“I can’t comment one way or the other,’” Baca’s attorney Nathan Hochman told City News Service.
Hochman was asked if Baca or anyone on his legal team had approached the White House about a possible pardon, or if there had been any contact with presidential officials.
“I understand the question,” Hochman said, but he declined to respond further.
Baca, 75, was sentenced to three years in prison in May for his conviction on charges of conspiracy to obstruct justice, obstruction of justice and making false statements.
In a nine-page ruling, U.S. District Judge Percy Anderson found in July that Baca had “failed to raise a substantial question likely to result in reversal or new trial.”
Hochman said he plans to present evidence to show that a reversal is warranted based on judicial error and Baca should remain free while those issues are explored.
After Trump publicly speculated about a pardon for Arpaio, the president announced Aug. 25 that he had granted the pardon.
Arpaio is the former sheriff of Maricopa County in Arizona. He was found guilty in federal court of criminal contempt. He ignored an order to stop his deputies from detaining people just because the law enforcement officers thought individuals looked like illegal immigrants.
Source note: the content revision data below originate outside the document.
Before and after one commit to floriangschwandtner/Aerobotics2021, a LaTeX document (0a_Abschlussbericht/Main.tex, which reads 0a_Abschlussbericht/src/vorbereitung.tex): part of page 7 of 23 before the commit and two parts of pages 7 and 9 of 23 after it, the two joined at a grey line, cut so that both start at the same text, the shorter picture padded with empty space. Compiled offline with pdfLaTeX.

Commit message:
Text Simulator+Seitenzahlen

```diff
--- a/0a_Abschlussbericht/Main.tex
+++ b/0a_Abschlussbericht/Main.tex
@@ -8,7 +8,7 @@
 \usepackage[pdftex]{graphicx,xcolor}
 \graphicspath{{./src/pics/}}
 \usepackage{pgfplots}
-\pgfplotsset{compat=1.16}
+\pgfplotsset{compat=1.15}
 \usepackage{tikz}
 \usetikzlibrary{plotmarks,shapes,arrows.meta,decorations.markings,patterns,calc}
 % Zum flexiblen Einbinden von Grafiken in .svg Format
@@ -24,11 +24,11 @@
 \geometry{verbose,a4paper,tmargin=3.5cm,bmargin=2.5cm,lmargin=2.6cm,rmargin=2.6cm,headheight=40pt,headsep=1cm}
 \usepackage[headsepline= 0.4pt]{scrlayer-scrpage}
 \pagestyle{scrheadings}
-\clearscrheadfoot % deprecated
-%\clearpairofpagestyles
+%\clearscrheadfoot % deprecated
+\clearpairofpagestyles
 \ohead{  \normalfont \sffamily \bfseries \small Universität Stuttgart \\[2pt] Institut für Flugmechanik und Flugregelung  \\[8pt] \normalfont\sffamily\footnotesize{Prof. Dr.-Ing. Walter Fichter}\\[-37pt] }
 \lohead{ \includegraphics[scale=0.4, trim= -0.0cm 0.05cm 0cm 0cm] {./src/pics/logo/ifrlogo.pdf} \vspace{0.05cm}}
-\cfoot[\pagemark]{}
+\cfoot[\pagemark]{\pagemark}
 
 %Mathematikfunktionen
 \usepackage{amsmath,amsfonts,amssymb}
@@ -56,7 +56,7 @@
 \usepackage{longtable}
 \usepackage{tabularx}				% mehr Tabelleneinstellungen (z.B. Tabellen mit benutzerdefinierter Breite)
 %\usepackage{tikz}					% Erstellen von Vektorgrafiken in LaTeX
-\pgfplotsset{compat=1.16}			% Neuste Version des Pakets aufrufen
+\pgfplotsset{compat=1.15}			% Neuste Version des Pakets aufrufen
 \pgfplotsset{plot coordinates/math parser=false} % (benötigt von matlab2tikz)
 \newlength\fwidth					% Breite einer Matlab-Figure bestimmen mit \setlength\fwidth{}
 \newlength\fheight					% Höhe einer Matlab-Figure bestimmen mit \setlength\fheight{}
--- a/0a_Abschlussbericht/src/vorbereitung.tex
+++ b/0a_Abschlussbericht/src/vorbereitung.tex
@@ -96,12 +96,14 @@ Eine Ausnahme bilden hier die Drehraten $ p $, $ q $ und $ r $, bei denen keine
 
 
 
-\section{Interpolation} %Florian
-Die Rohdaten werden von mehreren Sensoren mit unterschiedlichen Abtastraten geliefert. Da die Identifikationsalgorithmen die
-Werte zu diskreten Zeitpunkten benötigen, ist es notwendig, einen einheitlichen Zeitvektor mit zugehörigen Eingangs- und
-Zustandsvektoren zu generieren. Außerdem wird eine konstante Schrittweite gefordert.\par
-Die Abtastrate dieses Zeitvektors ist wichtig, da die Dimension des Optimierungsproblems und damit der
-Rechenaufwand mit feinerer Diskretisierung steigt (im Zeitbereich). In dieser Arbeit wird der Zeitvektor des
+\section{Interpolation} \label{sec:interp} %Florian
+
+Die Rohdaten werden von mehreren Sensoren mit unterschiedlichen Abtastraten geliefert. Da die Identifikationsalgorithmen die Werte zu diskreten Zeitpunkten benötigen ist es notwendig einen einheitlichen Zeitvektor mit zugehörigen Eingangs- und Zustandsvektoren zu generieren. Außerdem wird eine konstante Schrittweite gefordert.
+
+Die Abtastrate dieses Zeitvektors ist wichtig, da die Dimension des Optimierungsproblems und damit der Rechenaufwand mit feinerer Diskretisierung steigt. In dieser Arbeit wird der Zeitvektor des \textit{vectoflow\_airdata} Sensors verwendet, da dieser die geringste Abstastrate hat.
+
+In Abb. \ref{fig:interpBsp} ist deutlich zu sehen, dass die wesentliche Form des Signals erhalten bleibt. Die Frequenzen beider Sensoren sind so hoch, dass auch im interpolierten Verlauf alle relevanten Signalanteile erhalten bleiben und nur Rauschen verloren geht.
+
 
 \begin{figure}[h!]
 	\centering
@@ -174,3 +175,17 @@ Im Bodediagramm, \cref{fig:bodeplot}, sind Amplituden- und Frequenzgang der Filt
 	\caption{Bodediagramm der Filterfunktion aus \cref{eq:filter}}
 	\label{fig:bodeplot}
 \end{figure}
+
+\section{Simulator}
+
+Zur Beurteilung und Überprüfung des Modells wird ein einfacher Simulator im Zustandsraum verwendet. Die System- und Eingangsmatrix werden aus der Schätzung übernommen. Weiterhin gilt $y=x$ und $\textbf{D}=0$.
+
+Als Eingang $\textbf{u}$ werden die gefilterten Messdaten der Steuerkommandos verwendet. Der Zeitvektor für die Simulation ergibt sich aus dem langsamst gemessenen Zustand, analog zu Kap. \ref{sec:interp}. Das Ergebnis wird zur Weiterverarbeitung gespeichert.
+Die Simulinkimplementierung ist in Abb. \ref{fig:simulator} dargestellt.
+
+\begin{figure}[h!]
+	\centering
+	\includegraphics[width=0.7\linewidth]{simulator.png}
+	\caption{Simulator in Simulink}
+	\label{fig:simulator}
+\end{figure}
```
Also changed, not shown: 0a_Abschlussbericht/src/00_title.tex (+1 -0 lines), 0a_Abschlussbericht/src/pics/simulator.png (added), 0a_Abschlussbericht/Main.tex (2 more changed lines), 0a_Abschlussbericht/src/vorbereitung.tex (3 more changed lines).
Trump said Arpaio has “done a great job for the people of Arizona, he’s very strong on borders, very strong on illegal immigration, he is loved in Arizona.
“I thought he was treated unbelievably unfairly when they came down with their big decision to go get him.”
Without any comment from Baca’s attorney, it’s difficult to know what Trump thinks of Baca.
During Baca’s two trials, prosecutors described the ex-lawman as being the top figure in the multi-part conspiracy, which also involved his former right-hand man, Paul Tanaka, and eight deputies who took orders from the sheriff.